Coronavirus checkpoints: 'These gardaí are the first people I’ve spoken to in three weeks'
Gardaí ask people to have essential work letter ready to show at checkpoints
Members of the gardaí at a checkpoint on O’Connell Street, Dublin.

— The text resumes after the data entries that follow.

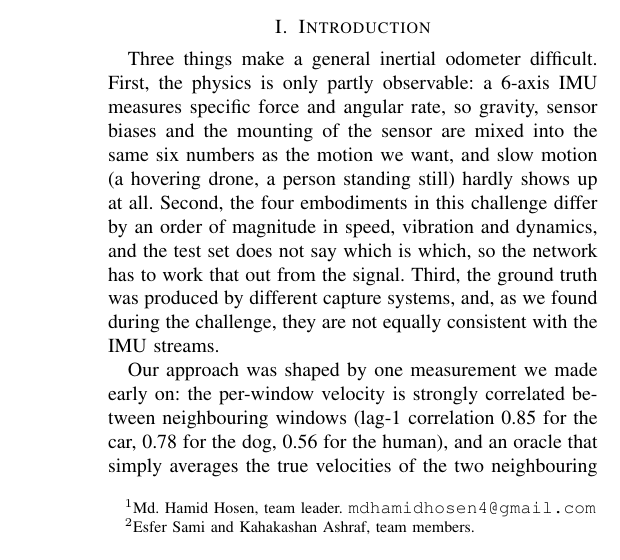
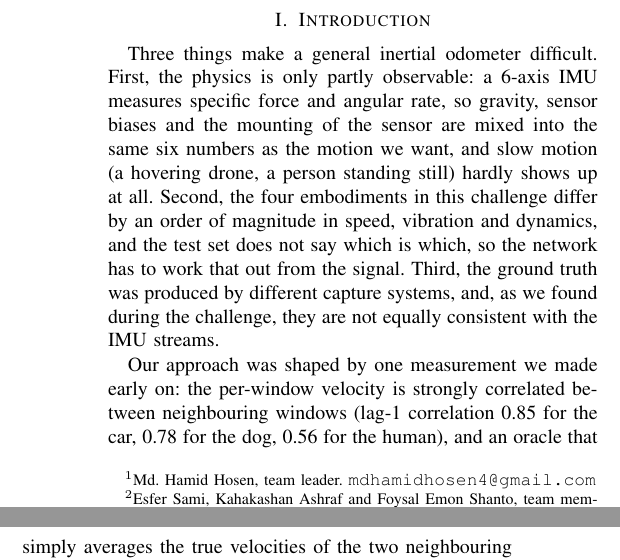
Before and after one commit to hamidhosen42/TartanIMU-Challenge-Multi-Platform-Inertial-Odometry, a LaTeX paper (report/main.tex): part of one column of page 1 of 7 before the commit and two parts of the columns of page 1 of 7 after it, the two joined at a grey line, cut so that both start at the same text. Compiled offline with pdfLaTeX.

Commit message:
Add team member Foysal Emon Shanto

```diff
--- a/report/main.tex
+++ b/report/main.tex
@@ -24,9 +24,9 @@
 \author{\\
 Trajectory-Context Inertial Velocity Estimation with Metric-Shaped Training\\
 Kaggle team name: \textbf{Hack2Publish}\\
-Md.\ Hamid Hosen$^{1}$, Esfer Sami$^{2}$, and Kahakashan Ashraf$^{2}$%
+Md.\ Hamid Hosen$^{1}$, Esfer Sami$^{2}$, Kahakashan Ashraf$^{2}$, and Foysal Emon Shanto$^{2}$%
 \thanks{$^{1}$Md.\ Hamid Hosen, team leader. {\tt\small mdhamidhosen4@gmail.com}}%
-\thanks{$^{2}$Esfer Sami and Kahakashan Ashraf, team members.}%
+\thanks{$^{2}$Esfer Sami, Kahakashan Ashraf and Foysal Emon Shanto, team members.}%
 }
 
 
```
Also changed, not shown: paper/main.tex (+1 -1 lines), Hack2Publish_TartanIMU_report.pdf, Hack2Publish_paper_draft.pdf, hf_release/README.md, paper/main.pdf, report/main.pdf.
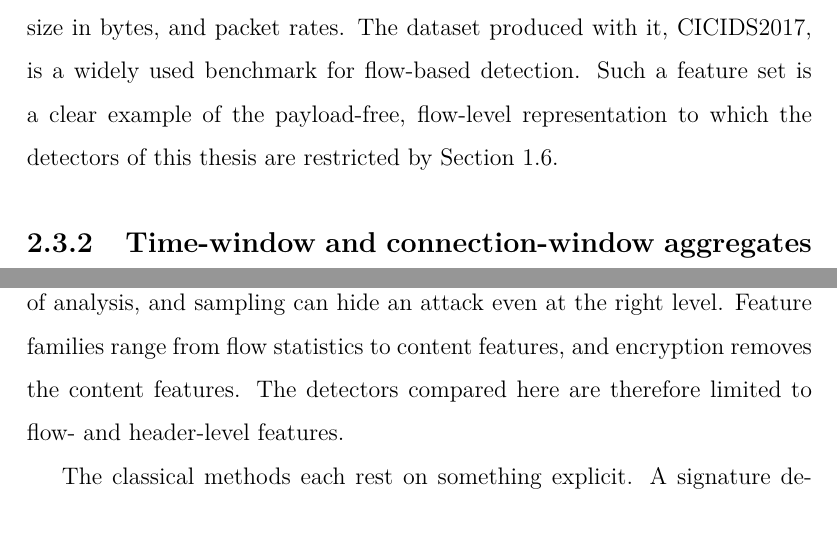
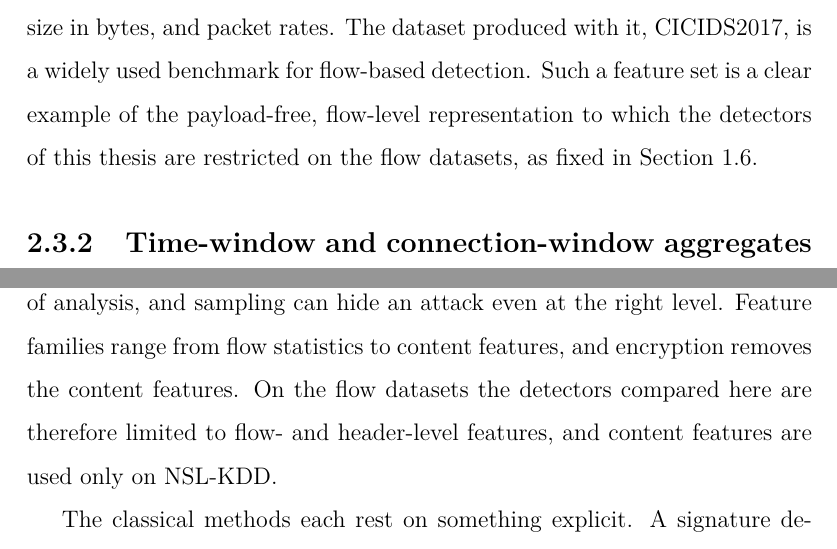
Before and after one commit to fil2405/nesy-nids-bench, a LaTeX thesis (tesi/main.tex, which reads tesi/chapters/ch02_foundations.tex): two parts of pages 37 and 51 of 154, joined at a grey line, cut so that both start at the same text. Compiled offline with pdfLaTeX.

Commit message:
Align scope wording in Ch. 2 with Ch. 1; fix long heading in Ch. 6

```diff
--- a/tesi/chapters/ch02_foundations.tex
+++ b/tesi/chapters/ch02_foundations.tex
@@ -295,8 +295,8 @@ packet-length statistics, counts of TCP flags such as SYN, ACK and PSH, the
 initial window size in bytes, and packet rates. The dataset produced with
 it, CICIDS2017, is a widely used benchmark for flow-based detection. Such a
 feature set is a clear example of the payload-free, flow-level
-representation to which the detectors of this thesis are restricted by
-\cref{sec:scope-limitations}.
+representation to which the detectors of this thesis are restricted on the
+flow datasets, as fixed in \cref{sec:scope-limitations}.
 
 \subsection{Time-window and connection-window aggregates (the NSL-KDD ``traffic'' features)}
 \label{sec:time-window-connection-aggregates}
@@ -742,8 +742,9 @@ are judged. The level of observation and the capture point decide which
 attacks are visible. Packets, flows, sessions and host aggregates offer
 different units of analysis, and sampling can hide an attack even at the
 right level. Feature families range from flow statistics to content features,
-and encryption removes the content features. The detectors compared here are
-therefore limited to flow- and header-level features.
+and encryption removes the content features. On the flow datasets the
+detectors compared here are therefore limited to flow- and header-level features, and content features are used only on
+NSL-KDD.
 
 The classical methods each rest on something explicit. A signature describes
 an attack, a specification describes normal protocol behavior, a statistic
```
Also changed, not shown: tesi/chapters/ch06_related_work.tex (+1 -1 lines).
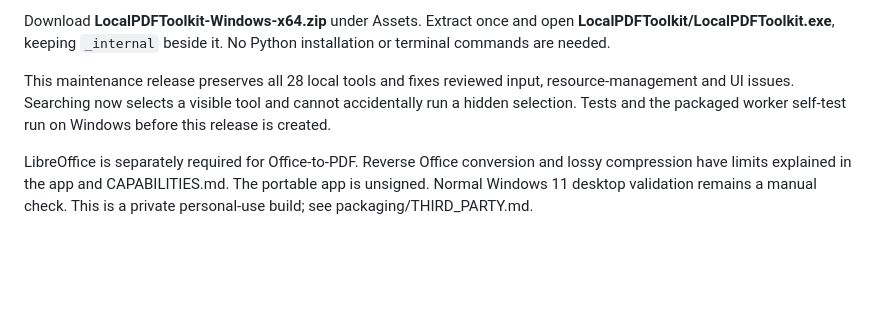
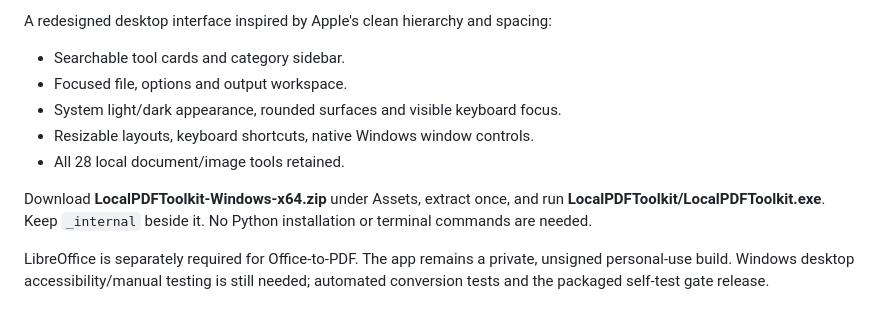
Before and after one commit to cell849/PDF-Toolkit, a Markdown page: packaging/RELEASE_NOTES.md, the part around the change. Rendered like a GitHub page; blank space fills up the shorter version.

```diff
--- a/packaging/RELEASE_NOTES.md
+++ b/packaging/RELEASE_NOTES.md
@@ -1,13 +1,15 @@
-Download **LocalPDFToolkit-Windows-x64.zip** under Assets.
-Extract once and open **LocalPDFToolkit/LocalPDFToolkit.exe**, keeping `_internal` beside it.
+A redesigned desktop interface inspired by Apple's clean hierarchy and spacing:
+
+- Searchable tool cards and category sidebar.
+- Focused file, options and output workspace.
+- System light/dark appearance, rounded surfaces and visible keyboard focus.
+- Resizable layouts, keyboard shortcuts, native Windows window controls.
+- All 28 local document/image tools retained.
+
+Download **LocalPDFToolkit-Windows-x64.zip** under Assets, extract once, and run
+**LocalPDFToolkit/LocalPDFToolkit.exe**. Keep `_internal` beside it.
 No Python installation or terminal commands are needed.
 
-This maintenance release preserves all 28 local tools and fixes reviewed input,
-resource-management and UI issues. Searching now selects a visible tool and
-cannot accidentally run a hidden selection. Tests and the packaged worker
-self-test run on Windows before this release is created.
-
-LibreOffice is separately required for Office-to-PDF. Reverse Office conversion
-and lossy compression have limits explained in the app and CAPABILITIES.md.
-The portable app is unsigned. Normal Windows 11 desktop validation remains a
-manual check. This is a private personal-use build; see packaging/THIRD_PARTY.md.
+LibreOffice is separately required for Office-to-PDF. The app remains a private,
+unsigned personal-use build. Windows desktop accessibility/manual testing is
+still needed; automated conversion tests and the packaged self-test gate release.
```
Also changed, not shown: README.md (+5 -0 lines), VERIFICATION.md (+19 -0 lines), docs/DESIGN.md (added, +39 -0 lines), docs/interface-light.png (added), 8 other files.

Photo:Gareth Chaney/Collins
“Just because we’re dealing with a Covid-19 pandemic doesn’t mean everything else comes to a halt – people have hospital appointments or need to go to hospital because they have an accident – all human life is here,” according to Garda Ollie Power.
Members of the public realise that gardaí have an important part to play in curbing the spread of the virus, said Garda Power, who was manning a checkpoint on the M8 near Cork city with his colleagues Dermot Carroll, Ray O’Brien, Terence McSweeney and Mick Bohane.
They had set up a diversion in the M8 near the Glanmire turn-off, channelling all southbound traffic up the slip road where they were checking with motorists where they were travelling.
“We’re here on the slip road because not only does it slow traffic down but if we have to turn someone back, we can send them on to the roundabout here, back across the bridge and down the slip road on to the northbound lane,” he says
According to Garda Power, the vast majority of those they are encountering are local motorists heading out to do shopping or people with some other legitimate business such as delivering food to elderly cocooning relatives.
Gardaí were encountering a lot of Dairygold milk tankers and Musgrave delivery lorries but they were also encountering people with more personal reasons such as people going for cancer treatment at Cork University Hospital.
Among the many people that gardaí encountered on Sunday was an air hostess heading for Cork Airport to work a flight to London and a reporter delivering and working on a story about face masks at a local community hospital.
Also out on the road was Cian Twohig, who was driving from Dublin to Cork to help his elderly mother sort out a problem with rodents in her back garden as well as bringing her a supply of groceries as she obeys guidelines to cocoon.
“I think the government is doing a good job – this is a different country now to a month ago and this is my third checkpoint I’ve encountered today but it makes sense to check on people and ensure they only make essential journeys.
“People generally are complying with the guidelines – I’m been isolating and working from home in Dublin so these gardaí here are the first people I’ve spoken to in person for about three weeks but it’s all for the best.”
Insp James Hallahan of the Cork City Garda Traffic Corps said officers on checkpoint duty on all the main arterial routes in and out of Cork found people were largely very compliant with government guidelines.
“There is a very high compliance rate – it’s a graduated response and enforcement is only utilized as a last resort – we’ve had a few cases where we’ve turned people back but most people are complying with the guidelines.
“We would probably encourage people to shop local a bit more and we have stopped cyclists and sent them back because they’ve gone outside their 2km limit and we’ve also inspected buses to ensure everyone’s journey is essential.
“We would urge people if they have a letter from their employer, saying their work is essential, that they would have the letter ready on the seat beside them when people have to look for their letter, it is causing some delays.”